We have all heard the old saying that money can’t buy happiness. And we’ve seen the touching stories of poor people living joyously without material wealth and rich people who are completely miserable. Does this mean that money is not important to living the good life?

Don’t quit your job and rid yourself of material possessions just yet. Money is important for happiness. Perhaps a better way to describe this relationship is to say that a lack of money contributes to unhappiness. Studies show that people in poverty are less happy than those who are not. In addition, for many who may not be in poverty but are struggling to make ends meet, financial stress is a barrier to happiness. Seems like a no brainer to anyone who has ever been poor or worried about being able to pay bills. Yet, the claim that money has nothing to do with happiness persists. But why?

One reason is that money only matters to a point. Once people are able to meet their basic needs, the amount of money they have becomes less predictive of their psychological wellbeing. The issue does become more complex when you consider other social, cultural, and personality factors. For example, people who care about money and material possessions more than other goals and values are vulnerable to poor wellbeing if they are not wealthy, and thus unable to afford the lifestyle they desire. And research from my lab suggests that people high on the personality trait of narcissism gain psychological benefits from the pursuit of material wealth because they find this pursuit to be a personally meaningful goal.

That being said, for most people, the relationship between money and happiness appears to primarily be about economic security. A lack of economic security causes great uncertainty and anxiety. Once basic financial needs are met, people are able to pursue the activities and interests that give them personal fulfillment. They can focus on family and friends, helping their community, and pursuing self-improvement goals. Without economic security, it is difficult to find psychological security.

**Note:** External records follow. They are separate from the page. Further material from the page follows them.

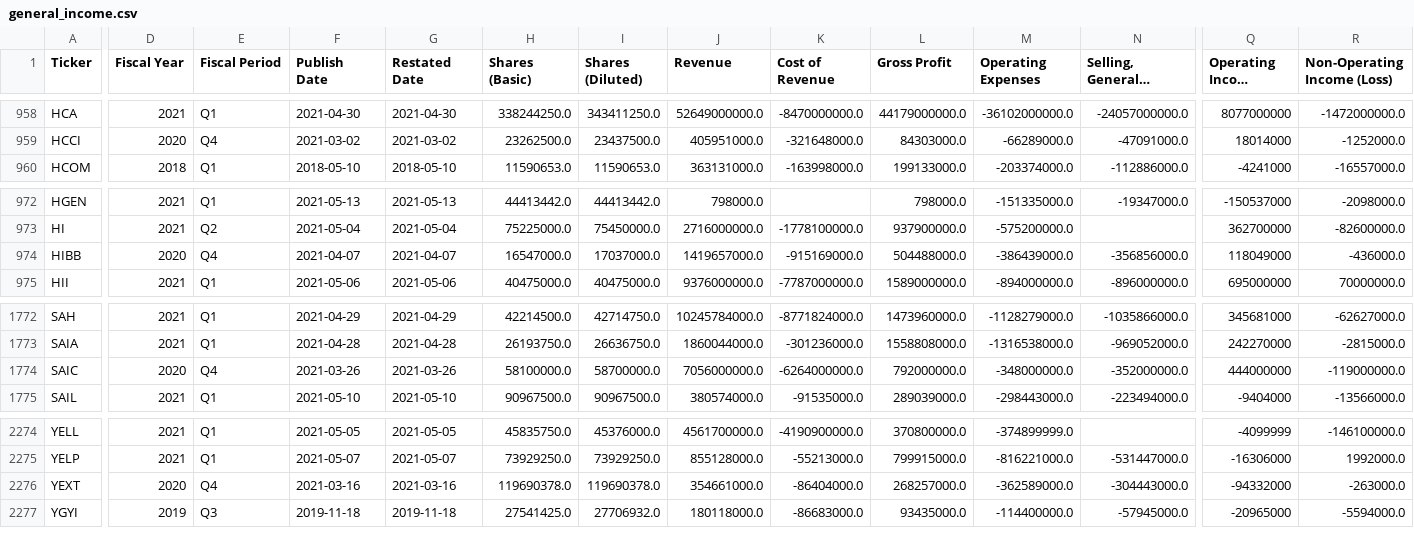
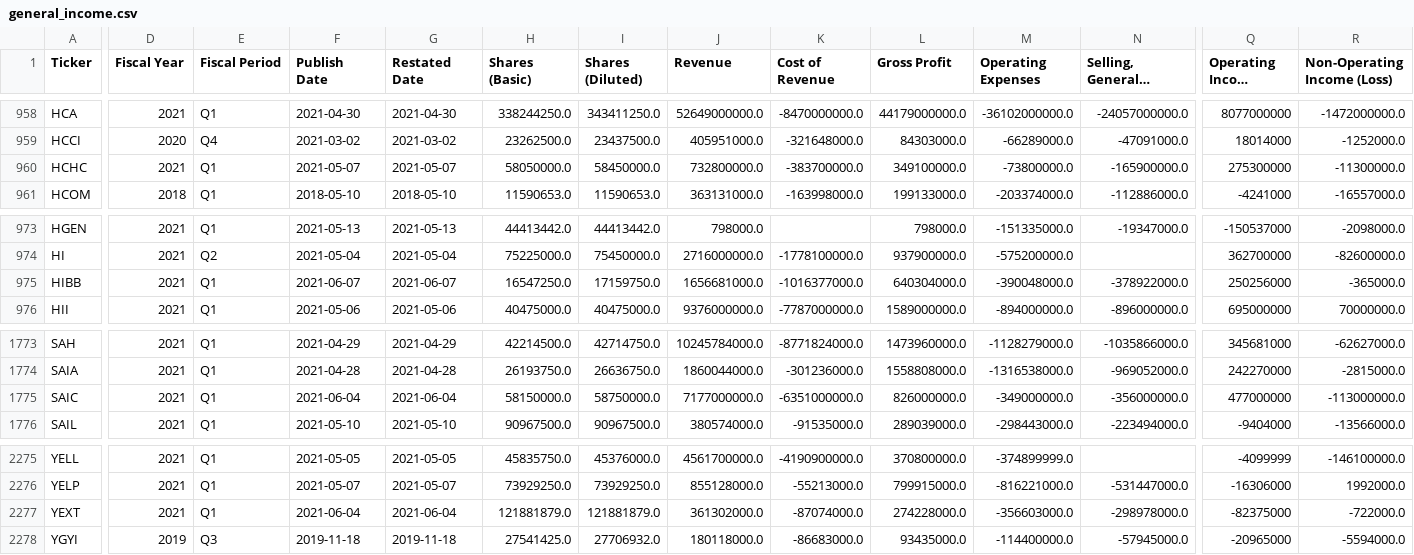
Before and after one commit to gardnmi/fundamental-stock-prediction, a CSV file: data/general_income.csv, drawn as a sheet; only a part is shown, gaps mark what is left out; long unchanged cells end in …; addresses are those after the commit; rows hold the shown columns only; the diff covers the shown part only; the diff names each change by its address in the sheet, - before the commit and + after, or states it on an @@ line.

```diff
--- a/data/general_income.csv
+++ b/data/general_income.csv
+row 960: HCHC | 2021 | Q1 | 2021-05-07 | 2021-05-07 | 58050000.0 | 58450000.0 | 732800000.0 | -383700000.0 | 349100000.0 | -73800000.0 | -165900000.0 | 275300000 | -11300000.0
-D975 (Fiscal Year): 2020
+D975 (Fiscal Year): 2021
-E975 (Fiscal Period): Q4
+E975 (Fiscal Period): Q1
-F975 (Publish Date): 2021-04-07
+F975 (Publish Date): 2021-06-07
-G975 (Restated Date): 2021-04-07
+G975 (Restated Date): 2021-06-07
-H975 (Shares (Basic)): 16547000.0
+H975 (Shares (Basic)): 16547250.0
-I975 (Shares (Diluted)): 17037000.0
+I975 (Shares (Diluted)): 17159750.0
-J975 (Revenue): 1419657000.0
+J975 (Revenue): 1656681000.0
-K975 (Cost of Revenue): -915169000.0
+K975 (Cost of Revenue): -1016377000.0
-L975 (Gross Profit): 504488000.0
+L975 (Gross Profit): 640304000.0
-M975 (Operating Expenses): -386439000.0
+M975 (Operating Expenses): -390048000.0
-N975: -356856000.0
+N975: -378922000.0
-Q975 (Operating Income (Loss)): 118049000
+Q975 (Operating Income (Loss)): 250256000
-R975 (Non-Operating Income (Loss)): -436000.0
+R975 (Non-Operating Income (Loss)): -365000.0
-D1775 (Fiscal Year): 2020
+D1775 (Fiscal Year): 2021
-E1775 (Fiscal Period): Q4
+E1775 (Fiscal Period): Q1
-F1775 (Publish Date): 2021-03-26
+F1775 (Publish Date): 2021-06-04
-G1775 (Restated Date): 2021-03-26
+G1775 (Restated Date): 2021-06-04
-H1775 (Shares (Basic)): 58100000.0
+H1775 (Shares (Basic)): 58150000.0
-I1775 (Shares (Diluted)): 58700000.0
+I1775 (Shares (Diluted)): 58750000.0
-J1775 (Revenue): 7056000000.0
+J1775 (Revenue): 7177000000.0
-K1775 (Cost of Revenue): -6264000000.0
+K1775 (Cost of Revenue): -6351000000.0
-L1775 (Gross Profit): 792000000.0
+L1775 (Gross Profit): 826000000.0
-M1775 (Operating Expenses): -348000000.0
+M1775 (Operating Expenses): -349000000.0
-N1775: -352000000.0
+N1775: -356000000.0
-Q1775 (Operating Income (Loss)): 444000000
+Q1775 (Operating Income (Loss)): 477000000
-R1775 (Non-Operating Income (Loss)): -119000000.0
+R1775 (Non-Operating Income (Loss)): -113000000.0
-D2277 (Fiscal Year): 2020
+D2277 (Fiscal Year): 2021
-E2277 (Fiscal Period): Q4
+E2277 (Fiscal Period): Q1
-F2277 (Publish Date): 2021-03-16
+F2277 (Publish Date): 2021-06-04
-G2277 (Restated Date): 2021-03-16
+G2277 (Restated Date): 2021-06-04
-H2277 (Shares (Basic)): 119690378.0
+H2277 (Shares (Basic)): 121881879.0
-I2277 (Shares (Diluted)): 119690378.0
+I2277 (Shares (Diluted)): 121881879.0
-J2277 (Revenue): 354661000.0
+J2277 (Revenue): 361302000.0
-K2277 (Cost of Revenue): -86404000.0
+K2277 (Cost of Revenue): -87074000.0
-L2277 (Gross Profit): 268257000.0
+L2277 (Gross Profit): 274228000.0
-M2277 (Operating Expenses): -362589000.0
+M2277 (Operating Expenses): -356603000.0
-N2277: -304443000.0
+N2277: -298978000.0
-Q2277 (Operating Income (Loss)): -94332000
+Q2277 (Operating Income (Loss)): -82375000
-R2277 (Non-Operating Income (Loss)): -263000.0
+R2277 (Non-Operating Income (Loss)): -722000.0
```
Also changed, not shown: 123 edited cells elsewhere in this file, analyst_growth_estimates.csv, data/general_balance.csv, 14 other files.
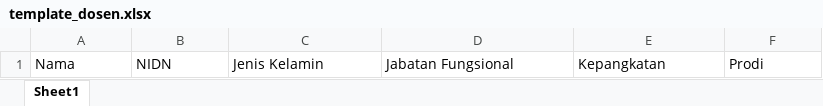
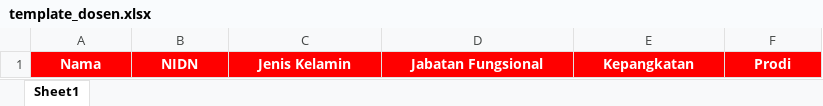
Before and after one commit to satriayp262/siakadppgi, an Excel workbook: public/template/template_dosen.xlsx, sheet Sheet1, drawn as a sheet; values as stored, in another font and other column widths than the file's, no borders; the diff names each change by its address in the sheet, - before the commit and + after, or states it on an @@ line.

```diff
--- a/public/template/template_dosen.xlsx (sheet Sheet1)
+++ b/public/template/template_dosen.xlsx (sheet Sheet1)
@@ A1:F1 fill: none → #FF0000, bold: off → on, text colour: black → #FFFFFF, alignment: left → center @@
```
Also changed, not shown: public/template/Template_import_nilai.xlsx, public/template/template_import_krs.xlsx, 1 other file.
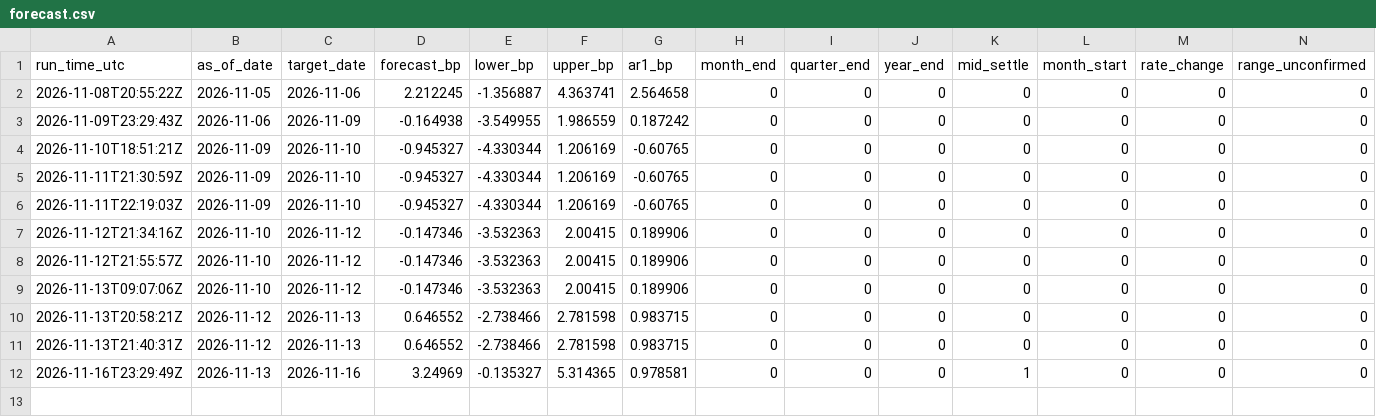
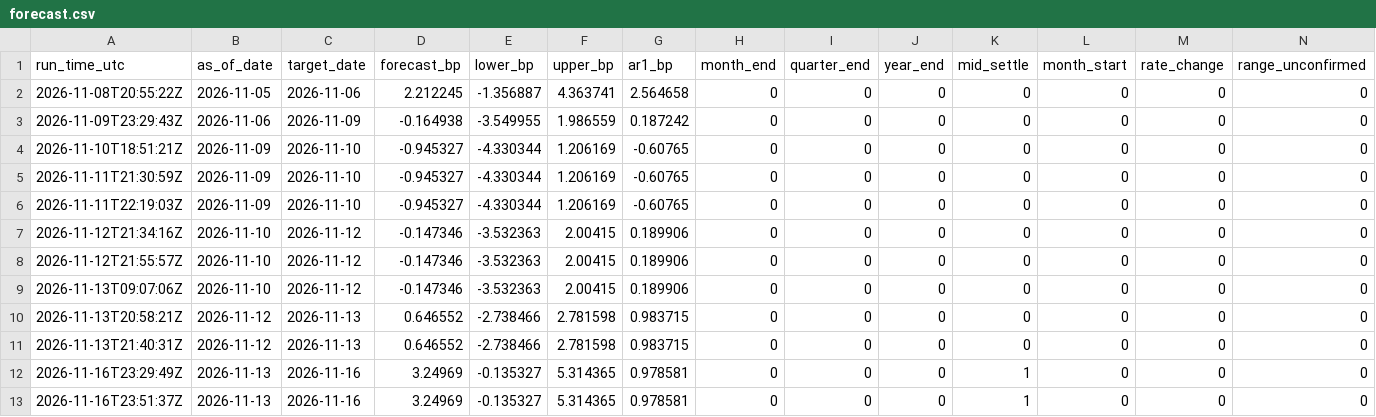
Before and after one commit to olivettieugenie-prog/repo-corridor, a CSV file: data/live/forecast.csv, drawn as a sheet; only a part is shown; rows hold the shown columns only; the diff names each change by its address in the sheet, - before the commit and + after, or states it on an @@ line.

```diff
--- a/data/live/forecast.csv
+++ b/data/live/forecast.csv
+row 13: 2026-11-16T23:51:37Z | 2026-11-13 | 2026-11-16 | 3.24969 | -0.135327 | 5.314365 | 0.978581 | 0 | 0 | 0 | 1 | 0 | 0 | 0
```
Also changed, not shown: data/live/forward.csv.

Based on this idea, my lab recently conducted a series of studies to more specifically examine the relationship between economic security and meaning in life.

Why meaning? Perceiving life as meaningful is an important component of healthy living. People who view their lives as meaningful, compared to those who lack a sense of meaning, are at lower risk of having mental health problems, better able to cope with stress, quicker to recover from illness, and generally physically healthier. Low meaning is a major risk factor for depression, alcohol and drug abuse, problematic gambling, and suicide.

Since the “Great Recession of 2008” journalists and social commentators have been discussing the American meaning problem, a discussion that has become much louder since the widely unexpected election of Donald Trump. Though the economy has recovered in many ways, for many Americans, economic insecurity is the new normal. As Nicholas Eberstadt recently pointed out in his outstanding piece, Our Miserable 21st Century, “The plain fact is that 21st-century America has witnessed a dreadful collapse of work.”

Unemployment numbers only represent people who are actively looking for work. For every prime-age male counted as unemployed, there are another three not working and not trying to find work. Many have given up.

Giving up on work may also reflect giving up on meaning. And meaning derived from the economic security that work helps provide may be especially important considering that other sources of meaning have also diminished in American culture.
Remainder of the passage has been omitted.